What does the future hold for LNG across Asia?
With LNG production and transportation at an all-time high, Asia is seeing new opportunities for both land-based import terminals as well as floating storage and regasification facilities.
Preparing for widespread growth
Rapid growth in energy demand across Asia is seeing LNG become the fuel of choice. Driven by expanding populations, rising standards of living, and sprawling urbanisation, demand will only keep growing. With LNG production and transportation at an all-time high, Asia is seeing new opportunities for both land-based import terminals as well as floating storage and regasification facilities.
This trend is set to keep on going, with energy growth predictions for Asia much higher than the rest of the world. Japan and Korea have long relied on LNG for energy security and power generation, but we’re now seeing a change across Asia. China, India, Indonesia, the Philippines, Thailand, Vietnam and Bangladesh have followed suit with the recent introduction of gas into their import markets and are helping to drive demand across the region. As demand increases, new ways of bringing large-scale power generation online quickly needs to be found to meet these needs.
However, Asia’s need for large-scale generating capacity is immediate. LNG comes at a scale and development rate not currently possible with renewables, coal or nuclear; coal-fired plants take up to ten years to go from plan to operation and nuclear can take up to 20 years.
The natural choice
LNG lends itself well to particular geographies. Indonesia is the fourth most populated country in the world, with people spread out across numerous islands and demand for energy rising rapidly (the per capita consumption of electricity in Indonesia is expected to rise by over 25% from 2015 to 2020). How can one provide power efficiently across a country like this? Regional LNG import facilities linked to gas-to-power stations provide an ideal solution and where distances are short, pipelines from receiving terminals to other gas-to-power stations located close to population clusters make sense. Against this backdrop, it’s no surprise that many companies are looking at installing LNG import facilities.
The future of FSRU’s
As LNG becomes the fuel of choice across Asia, the region is seeing a change in the way gas is transported and stored.
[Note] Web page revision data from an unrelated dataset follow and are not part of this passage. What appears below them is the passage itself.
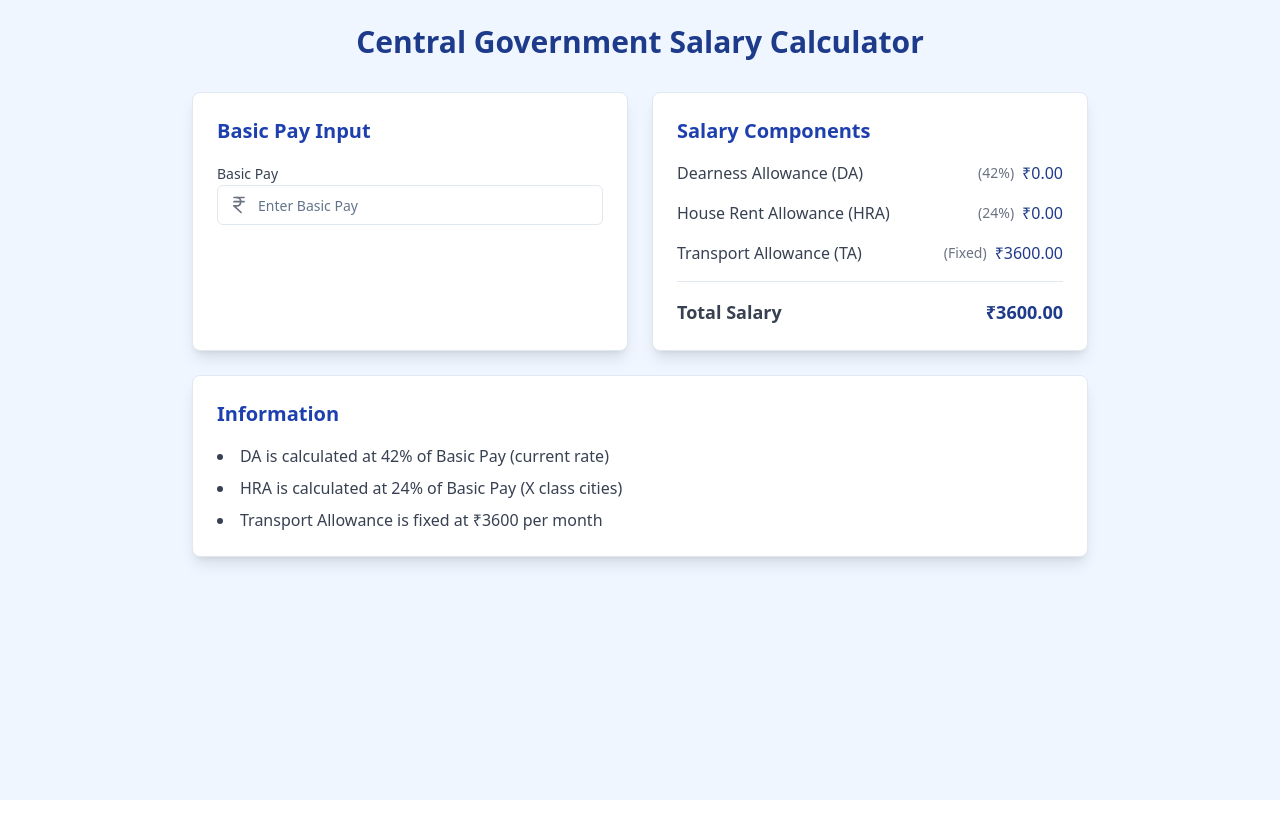
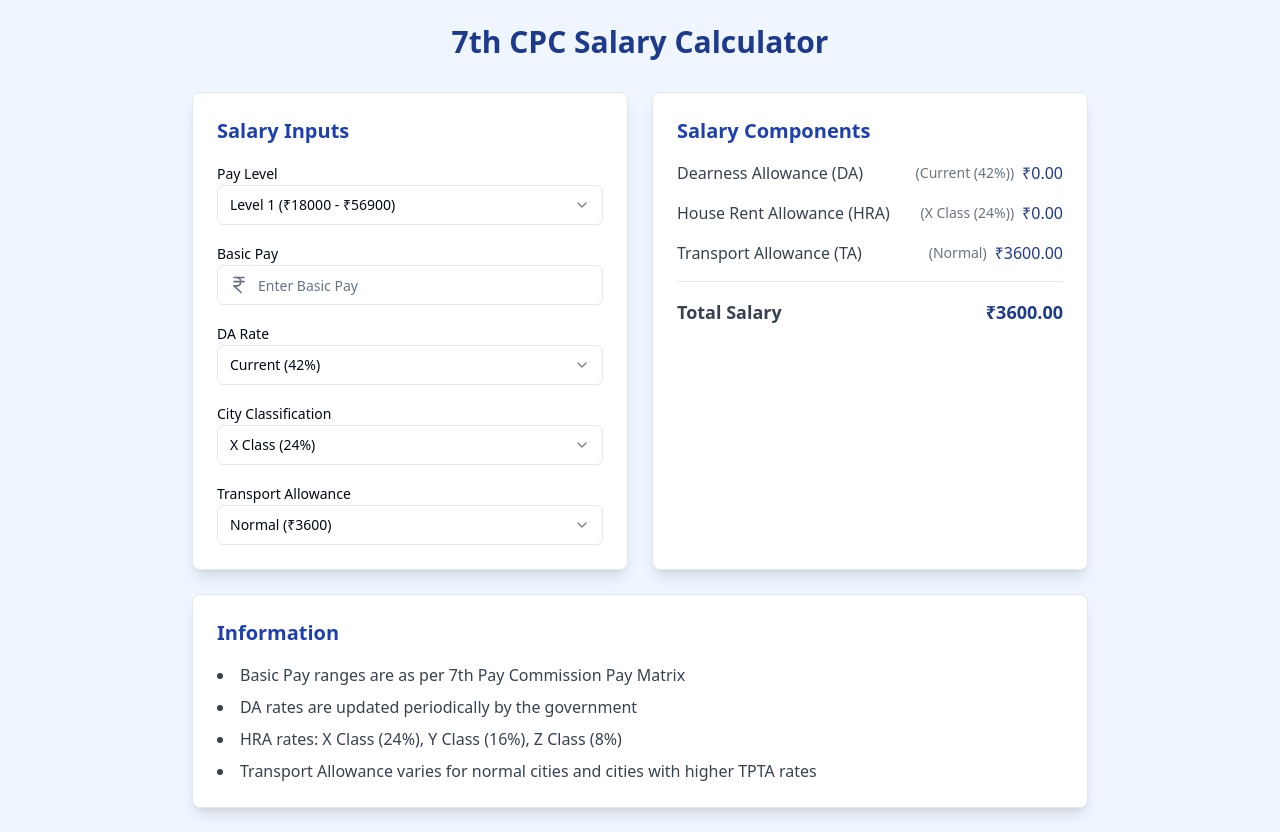
Before and after one commit to vpvijay07/salary-sense-central-govt, a React (Vite) app: page / in a window 1280 px wide. Before the commit the page ends 800 px from the top, so only its background shows below. Built offline with nearby package versions, Linux system fonts and the light colour scheme.

Commit message:
feat: Add salary components dropdowns
Add dropdowns for selecting salary components based on the 7th Pay Commission, including Basic Pay, DA, HRA (X, Y, Z cities), and TA (Normal and High TPTA).

```diff
--- a/src/components/SalaryCalculator.tsx
+++ b/src/components/SalaryCalculator.tsx
@@ -4,62 +4,171 @@ import { Card } from "@/components/ui/card";
 import { Label } from "@/components/ui/label";
 import { Input } from "@/components/ui/input";
 import { IndianRupee } from "lucide-react";
+import {
+  Select,
+  SelectContent,
+  SelectItem,
+  SelectTrigger,
+  SelectValue,
+} from "@/components/ui/select";
+
+// Pay Level ranges as per 7th CPC
+const PAY_LEVELS = {
+  'Level 1': { min: 18000, max: 56900 },
+  'Level 2': { min: 19900, max: 63200 },
+  'Level 3': { min: 21700, max: 69100 },
+  'Level 4': { min: 25500, max: 81100 },
+  'Level 5': { min: 29200, max: 92300 },
+  'Level 6': { min: 35400, max: 112400 },
+  'Level 7': { min: 44900, max: 142400 },
+  'Level 8': { min: 47600, max: 151100 },
+  'Level 9': { min: 53100, max: 167800 },
+  'Level 10': { min: 56100, max: 177500 },
+};
+
+// DA rates (updates periodically)
+const DA_RATES = {
+  'Current (42%)': 0.42,
+  'Previous (38%)': 0.38,
+};
+
+// HRA rates based on city classification
+const HRA_RATES = {
+  'X Class (24%)': 0.24,
+  'Y Class (16%)': 0.16,
+  'Z Class (8%)': 0.08,
+};
+
+// Transport Allowance rates
+const TA_RATES = {
+  'Normal': 3600,
+  'High TPTA': 7200,
+};
 
 const SalaryCalculator = () => {
   const [basicPay, setBasicPay] = useState<number>(0);
+  const [payLevel, setPayLevel] = useState<string>('Level 1');
+  const [daRate, setDaRate] = useState<string>('Current (42%)');
+  const [hraClass, setHraClass] = useState<string>('X Class (24%)');
+  const [taType, setTaType] = useState<string>('Normal');
   const [da, setDa] = useState<number>(0);
   const [hra, setHra] = useState<number>(0);
   const [ta, setTa] = useState<number>(0);
   const [total, setTotal] = useState<number>(0);
 
-  // Current DA rate (42% as of 2024)
-  const DA_RATE = 0.42;
-  // HRA rate (24% for X class cities)
-  const HRA_RATE = 0.24;
-  // TA fixed amount (can be adjusted based on city classification)
-  const TA_AMOUNT = 3600;
-
   useEffect(() => {
     // Calculate DA
-    const daAmount = basicPay * DA_RATE;
+    const daAmount = basicPay * DA_RATES[daRate as keyof typeof DA_RATES];
     setDa(daAmount);
 
     // Calculate HRA
-    const hraAmount = basicPay * HRA_RATE;
+    const hraAmount = basicPay * HRA_RATES[hraClass as keyof typeof HRA_RATES];
     setHra(hraAmount);
 
-    // Set TA (fixed amount)
-    setTa(TA_AMOUNT);
+    // Set TA
+    const taAmount = TA_RATES[taType as keyof typeof TA_RATES];
+    setTa(taAmount);
 
     // Calculate total
-    setTotal(basicPay + daAmount + hraAmount + TA_AMOUNT);
-  }, [basicPay]);
+    setTotal(basicPay + daAmount + hraAmount + taAmount);
+  }, [basicPay, daRate, hraClass, taType]);
+
+  const handlePayLevelChange = (value: string) => {
+    setPayLevel(value);
+    setBasicPay(PAY_LEVELS[value as keyof typeof PAY_LEVELS].min);
+  };
 
   return (
     <div className="min-h-screen p-6 bg-blue-50">
       <div className="max-w-4xl mx-auto space-y-6">
         <h1 className="text-3xl font-bold text-center text-blue-900 mb-8">
-          Central Government Salary Calculator
+          7th CPC Salary Calculator
         </h1>
 
         <div className="grid md:grid-cols-2 gap-6">
           {/* Input Section */}
           <Card className="p-6 shadow-lg">
-            <h2 className="text-xl font-semibold text-blue-800 mb-4">Basic Pay Input</h2>
+            <h2 className="text-xl font-semibold text-blue-800 mb-4">Salary Inputs</h2>
             <div className="space-y-4">
               <div>
-                <Label htmlFor="basicPay" className="text-gray-700">Basic Pay</Label>
+                <Label htmlFor="payLevel">Pay Level</Label>
+                <Select value={payLevel} onValueChange={handlePayLevelChange}>
+                  <SelectTrigger className="w-full">
+                    <SelectValue placeholder="Select Pay Level" />
+                  </SelectTrigger>
+                  <SelectContent>
+                    {Object.keys(PAY_LEVELS).map((level) => (
+                      <SelectItem key={level} value={level}>
+                        {level} (₹{PAY_LEVELS[level as keyof typeof PAY_LEVELS].min} - ₹{PAY_LEVELS[level as keyof typeof PAY_LEVELS].max})
+                      </SelectItem>
+                    ))}
+                  </SelectContent>
+                </Select>
+              </div>
+
+              <div>
+                <Label htmlFor="basicPay">Basic Pay</Label>
                 <div className="relative">
                   <IndianRupee className="absolute left-3 top-2.5 h-5 w-5 text-gray-500" />
                   <Input
                     id="basicPay"
                     type="number"
+                    min={PAY_LEVELS[payLevel as keyof typeof PAY_LEVELS].min}
+                    max={PAY_LEVELS[payLevel as keyof typeof PAY_LEVELS].max}
                     placeholder="Enter Basic Pay"
                     className="pl-10"
                     value={basicPay || ''}
                     onChange={(e) => setBasicPay(Number(e.target.value))}
                   />
                 </div>
+              </div>
+
+              <div>
+                <Label htmlFor="daRate">DA Rate</Label>
+                <Select value={daRate} onValueChange={setDaRate}>
+                  <SelectTrigger className="w-full">
+                    <SelectValue placeholder="Select DA Rate" />
+                  </SelectTrigger>
+                  <SelectContent>
+                    {Object.keys(DA_RATES).map((rate) => (
+                      <SelectItem key={rate} value={rate}>
+                        {rate}
+                      </SelectItem>
+                    ))}
+                  </SelectContent>
+                </Select>
+              </div>
+
+              <div>
+                <Label htmlFor="hraClass">City Classification</Label>
+                <Select value={hraClass} onValueChange={setHraClass}>
+                  <SelectTrigger className="w-full">
+                    <SelectValue placeholder="Select City Class" />
+                  </SelectTrigger>
+                  <SelectContent>
+                    {Object.keys(HRA_RATES).map((city) => (
+                      <SelectItem key={city} value={city}>
+                        {city}
+                      </SelectItem>
+                    ))}
+                  </SelectContent>
+                </Select>
+              </div>
+
+              <div>
+                <Label htmlFor="taType">Transport Allowance</Label>
+                <Select value={taType} onValueChange={setTaType}>
+                  <SelectTrigger className="w-full">
+                    <SelectValue placeholder="Select TA Type" />
+                  </SelectTrigger>
+                  <SelectContent>
+                    {Object.keys(TA_RATES).map((type) => (
+                      <SelectItem key={type} value={type}>
+                        {type} (₹{TA_RATES[type as keyof typeof TA_RATES]})
+                      </SelectItem>
+                    ))}
+                  </SelectContent>
+                </Select>
               </div>
             </div>
           </Card>
@@ -68,9 +177,9 @@ const SalaryCalculator = () => {
           <Card className="p-6 shadow-lg">
             <h2 className="text-xl font-semibold text-blue-800 mb-4">Salary Components</h2>
             <div className="space-y-4">
-              <ResultRow label="Dearness Allowance (DA)" value={da} rate={`${DA_RATE * 100}%`} />
-              <ResultRow label="House Rent Allowance (HRA)" value={hra} rate={`${HRA_RATE * 100}%`} />
-              <ResultRow label="Transport Allowance (TA)" value={ta} rate="Fixed" />
+              <ResultRow label="Dearness Allowance (DA)" value={da} rate={daRate} />
+              <ResultRow label="House Rent Allowance (HRA)" value={hra} rate={hraClass} />
+              <ResultRow label="Transport Allowance (TA)" value={ta} rate={taType} />
               <div className="border-t pt-4 mt-4">
                 <ResultRow label="Total Salary" value={total} isBold={true} />
               </div>
@@ -81,9 +190,10 @@ const SalaryCalculator = () => {
         <Card className="p-6 shadow-lg mt-6">
           <h2 className="text-xl font-semibold text-blue-800 mb-4">Information</h2>
           <ul className="list-disc list-inside space-y-2 text-gray-700">
-            <li>DA is calculated at {DA_RATE * 100}% of Basic Pay (current rate)</li>
-            <li>HRA is calculated at {HRA_RATE * 100}% of Basic Pay (X class cities)</li>
-            <li>Transport Allowance is fixed at ₹{TA_AMOUNT} per month</li>
+            <li>Basic Pay ranges are as per 7th Pay Commission Pay Matrix</li>
+            <li>DA rates are updated periodically by the government</li>
+            <li>HRA rates: X Class (24%), Y Class (16%), Z Class (8%)</li>
+            <li>Transport Allowance varies for normal cities and cities with higher TPTA rates</li>
           </ul>
         </Card>
       </div>
```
Until recently, the traditional approach has been to use land-based terminals. However, floating systems have become more popular over the last decade. Their price relative to land-based systems has come down and they can also be implemented much faster than land based terminals for those facing immediate demands.
Identifying a site for a land-based terminal, obtaining permits and approvals, then constructing the facilities all takes time – easily five years or more. Compare this to bringing a floating storage and regasification unit (FSRU) to a port. With minimal engineering work you can create a suitable environment for mooring the FSRU and connecting it to shore with a pipeline. This is cheaper and, more importantly, much quicker.
Floating terminals offer other benefits, such as secure and flexible operations – especially in areas where local politics and the potential for future gas development are less certain. They are, by their nature, easy to relocate to other opportunities. There is innovation in land-based storage too. New, cost-effective solutions for land-based storage that allow for future expansion have been developed to serve smaller facilities. These include the cost-effective modular single-containment tanks that Arup are also developing for small to mid-sized applications.
While LNG-to-power remains the most significant demand in the Asia region, there are other applications for LNG hubs – such as break bulking and bunkering. Singapore is looking to set itself up as a regional hub for LNG trading using on-shore receiving tanks. By breaking down large shipments, the hub can benefit from economies of scale in supply while charging a premium to the regional users for smaller loads.
Overall, it is new markets – such as the Philippines and Indonesia – that will fuel future growth in LNG. Growth in traditional markets such as Japan has been stagnant but as more regional LNG import facilities are constructed and commissioned in the Asia region, this increased demand will start to counteract the short-term surplus currently affecting the market.
That leaves the question of how to secure long-term demand. Instead of simply supplying LNG, we’re seeing producers work with partners to build a receiving terminal or FSRU together with an onshore gas-to-power plant that will then provide them with decades of demand for their LNG.
Global investments from Asia
Whatever the challenges, there are undoubtedly exciting opportunities for LNG in Asia today. Not least is the chance the region has to lead the world in LNG. We’re already supporting LNG projects globally from Asia and expect this trend to continue as investment reaches an all-time high.
Original content can be found at www.arup.com.